Data listing below:
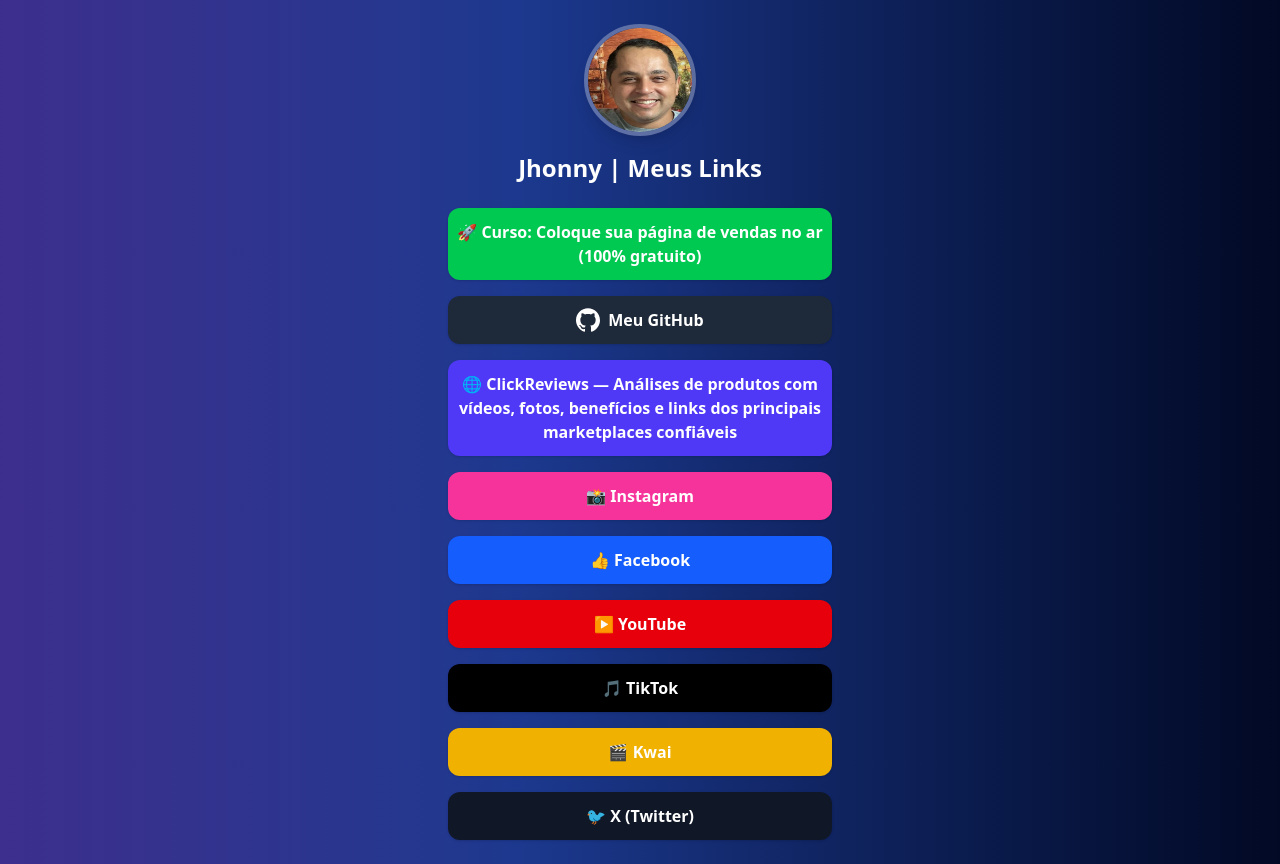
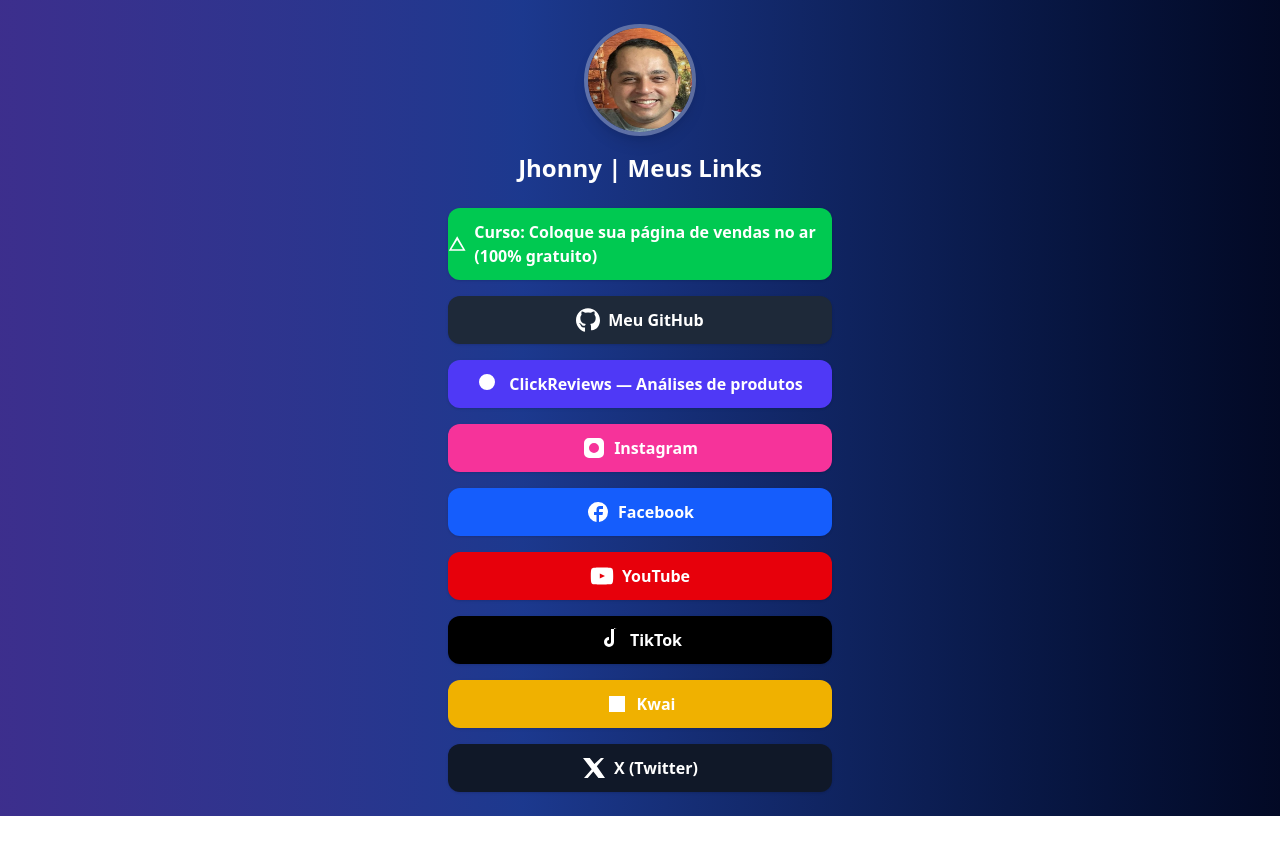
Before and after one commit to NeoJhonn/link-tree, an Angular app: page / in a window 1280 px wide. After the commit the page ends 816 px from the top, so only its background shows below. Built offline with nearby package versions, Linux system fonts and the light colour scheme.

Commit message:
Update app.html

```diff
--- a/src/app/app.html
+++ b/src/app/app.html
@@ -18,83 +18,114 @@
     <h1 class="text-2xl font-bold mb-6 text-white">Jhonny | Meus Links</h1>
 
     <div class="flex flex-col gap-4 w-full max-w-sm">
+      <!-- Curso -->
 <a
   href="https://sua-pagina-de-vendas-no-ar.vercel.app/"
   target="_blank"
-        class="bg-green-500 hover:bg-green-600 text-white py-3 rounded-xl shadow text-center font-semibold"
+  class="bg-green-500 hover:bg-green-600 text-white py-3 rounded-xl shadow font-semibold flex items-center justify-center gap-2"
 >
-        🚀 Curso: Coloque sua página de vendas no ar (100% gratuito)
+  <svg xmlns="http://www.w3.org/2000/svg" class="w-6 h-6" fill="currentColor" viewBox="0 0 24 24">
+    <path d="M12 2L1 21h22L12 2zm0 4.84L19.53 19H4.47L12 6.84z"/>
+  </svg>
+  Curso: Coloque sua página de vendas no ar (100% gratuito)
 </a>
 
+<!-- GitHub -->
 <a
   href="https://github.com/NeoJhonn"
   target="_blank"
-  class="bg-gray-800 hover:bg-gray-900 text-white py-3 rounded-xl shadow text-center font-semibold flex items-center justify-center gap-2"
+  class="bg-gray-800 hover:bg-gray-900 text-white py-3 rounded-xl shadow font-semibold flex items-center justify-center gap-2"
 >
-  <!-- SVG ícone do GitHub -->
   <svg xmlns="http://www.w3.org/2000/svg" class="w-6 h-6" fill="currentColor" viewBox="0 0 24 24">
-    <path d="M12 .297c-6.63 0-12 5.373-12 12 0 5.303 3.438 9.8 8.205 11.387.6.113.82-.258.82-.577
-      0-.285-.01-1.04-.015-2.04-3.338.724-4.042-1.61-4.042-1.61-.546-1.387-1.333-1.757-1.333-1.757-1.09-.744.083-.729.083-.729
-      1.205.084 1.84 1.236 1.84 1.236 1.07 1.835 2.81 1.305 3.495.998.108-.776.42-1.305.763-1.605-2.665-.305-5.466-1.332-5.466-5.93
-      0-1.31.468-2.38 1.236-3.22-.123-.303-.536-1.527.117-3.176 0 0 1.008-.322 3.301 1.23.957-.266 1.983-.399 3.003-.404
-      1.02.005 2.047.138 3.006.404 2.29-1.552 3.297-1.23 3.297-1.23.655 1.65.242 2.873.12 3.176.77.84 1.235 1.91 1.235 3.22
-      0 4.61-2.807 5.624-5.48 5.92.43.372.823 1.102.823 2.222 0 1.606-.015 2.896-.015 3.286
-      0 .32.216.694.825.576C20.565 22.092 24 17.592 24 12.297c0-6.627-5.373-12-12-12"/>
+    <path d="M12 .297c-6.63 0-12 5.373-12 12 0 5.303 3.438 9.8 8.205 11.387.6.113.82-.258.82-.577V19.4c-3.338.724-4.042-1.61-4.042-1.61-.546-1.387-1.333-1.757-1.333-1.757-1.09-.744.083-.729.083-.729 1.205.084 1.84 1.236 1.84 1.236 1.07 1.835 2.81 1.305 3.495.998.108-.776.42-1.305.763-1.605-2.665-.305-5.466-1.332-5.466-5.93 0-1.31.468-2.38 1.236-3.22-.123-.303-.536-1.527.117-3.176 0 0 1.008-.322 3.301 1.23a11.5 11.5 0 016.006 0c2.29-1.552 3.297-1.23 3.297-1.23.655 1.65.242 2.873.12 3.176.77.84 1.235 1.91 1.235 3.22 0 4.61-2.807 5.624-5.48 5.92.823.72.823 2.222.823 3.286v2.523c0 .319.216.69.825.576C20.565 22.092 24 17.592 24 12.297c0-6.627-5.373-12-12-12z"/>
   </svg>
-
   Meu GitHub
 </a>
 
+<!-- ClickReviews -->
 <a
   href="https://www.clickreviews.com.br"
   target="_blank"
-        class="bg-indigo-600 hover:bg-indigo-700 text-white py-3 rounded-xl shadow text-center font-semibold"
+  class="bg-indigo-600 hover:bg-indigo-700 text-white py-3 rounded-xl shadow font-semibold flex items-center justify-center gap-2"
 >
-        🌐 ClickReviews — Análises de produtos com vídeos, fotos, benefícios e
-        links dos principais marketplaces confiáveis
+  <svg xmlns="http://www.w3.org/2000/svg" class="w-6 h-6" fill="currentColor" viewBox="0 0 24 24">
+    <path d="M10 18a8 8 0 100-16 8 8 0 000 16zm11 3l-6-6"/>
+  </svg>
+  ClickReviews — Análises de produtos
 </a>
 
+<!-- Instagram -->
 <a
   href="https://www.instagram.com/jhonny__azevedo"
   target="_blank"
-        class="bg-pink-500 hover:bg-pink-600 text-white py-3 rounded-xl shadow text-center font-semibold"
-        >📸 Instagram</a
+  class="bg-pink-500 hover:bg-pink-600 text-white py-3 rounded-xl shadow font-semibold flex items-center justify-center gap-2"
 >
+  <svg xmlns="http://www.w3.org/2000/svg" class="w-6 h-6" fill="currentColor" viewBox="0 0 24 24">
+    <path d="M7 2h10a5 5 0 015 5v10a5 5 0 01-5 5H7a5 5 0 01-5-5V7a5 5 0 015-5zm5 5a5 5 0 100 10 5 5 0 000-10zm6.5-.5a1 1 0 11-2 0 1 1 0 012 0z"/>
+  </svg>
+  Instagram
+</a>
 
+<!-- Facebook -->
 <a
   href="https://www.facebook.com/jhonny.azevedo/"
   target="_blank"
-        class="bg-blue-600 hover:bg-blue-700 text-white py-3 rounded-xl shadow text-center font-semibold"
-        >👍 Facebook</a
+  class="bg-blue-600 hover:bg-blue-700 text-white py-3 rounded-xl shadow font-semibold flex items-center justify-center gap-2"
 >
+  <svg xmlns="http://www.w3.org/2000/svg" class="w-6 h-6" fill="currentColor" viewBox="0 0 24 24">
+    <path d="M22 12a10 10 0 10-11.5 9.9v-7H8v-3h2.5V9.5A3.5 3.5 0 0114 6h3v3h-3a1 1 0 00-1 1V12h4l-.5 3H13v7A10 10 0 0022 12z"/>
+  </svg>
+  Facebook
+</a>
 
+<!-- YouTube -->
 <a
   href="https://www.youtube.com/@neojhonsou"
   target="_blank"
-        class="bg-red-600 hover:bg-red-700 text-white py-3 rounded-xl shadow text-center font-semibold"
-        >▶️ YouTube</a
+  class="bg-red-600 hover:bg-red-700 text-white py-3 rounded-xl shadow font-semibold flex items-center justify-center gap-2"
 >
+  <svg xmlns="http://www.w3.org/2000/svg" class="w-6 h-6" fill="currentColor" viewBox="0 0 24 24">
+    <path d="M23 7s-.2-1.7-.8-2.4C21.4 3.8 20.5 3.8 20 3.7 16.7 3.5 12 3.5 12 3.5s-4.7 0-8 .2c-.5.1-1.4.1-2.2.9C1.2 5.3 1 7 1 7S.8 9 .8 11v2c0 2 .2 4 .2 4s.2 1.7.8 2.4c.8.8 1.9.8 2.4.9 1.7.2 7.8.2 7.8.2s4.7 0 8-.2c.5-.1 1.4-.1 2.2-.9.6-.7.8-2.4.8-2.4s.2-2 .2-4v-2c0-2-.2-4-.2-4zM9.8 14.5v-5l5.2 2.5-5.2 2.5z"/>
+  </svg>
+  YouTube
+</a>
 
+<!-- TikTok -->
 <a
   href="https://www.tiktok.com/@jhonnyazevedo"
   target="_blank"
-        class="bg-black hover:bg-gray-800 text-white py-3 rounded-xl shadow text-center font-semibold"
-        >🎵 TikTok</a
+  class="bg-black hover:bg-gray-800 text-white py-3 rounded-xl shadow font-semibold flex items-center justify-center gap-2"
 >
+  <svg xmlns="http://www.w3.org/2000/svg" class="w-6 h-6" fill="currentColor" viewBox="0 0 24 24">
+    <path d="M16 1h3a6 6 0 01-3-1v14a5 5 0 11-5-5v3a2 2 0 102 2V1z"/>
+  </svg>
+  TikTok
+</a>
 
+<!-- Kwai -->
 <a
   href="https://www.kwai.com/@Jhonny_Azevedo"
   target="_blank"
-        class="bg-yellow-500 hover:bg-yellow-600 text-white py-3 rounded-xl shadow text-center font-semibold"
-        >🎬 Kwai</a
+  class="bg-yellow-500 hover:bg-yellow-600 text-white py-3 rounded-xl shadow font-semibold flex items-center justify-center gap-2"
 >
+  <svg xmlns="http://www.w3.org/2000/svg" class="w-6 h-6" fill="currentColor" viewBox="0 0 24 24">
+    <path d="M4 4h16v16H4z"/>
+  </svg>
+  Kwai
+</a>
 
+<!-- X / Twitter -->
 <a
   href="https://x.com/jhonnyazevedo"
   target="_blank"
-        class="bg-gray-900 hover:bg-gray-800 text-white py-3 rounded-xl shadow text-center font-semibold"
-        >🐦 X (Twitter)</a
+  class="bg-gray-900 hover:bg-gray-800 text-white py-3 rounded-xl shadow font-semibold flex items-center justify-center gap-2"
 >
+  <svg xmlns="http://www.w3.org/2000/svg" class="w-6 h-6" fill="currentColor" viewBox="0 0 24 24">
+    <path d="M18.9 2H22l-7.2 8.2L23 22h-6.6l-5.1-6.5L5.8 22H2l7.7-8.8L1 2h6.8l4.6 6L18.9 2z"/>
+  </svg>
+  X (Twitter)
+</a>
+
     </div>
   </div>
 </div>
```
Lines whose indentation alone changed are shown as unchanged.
End of Data listing.
- **Work to complete**
Number of lines above holding "flex"? Give that number alone.

- **Response below**
11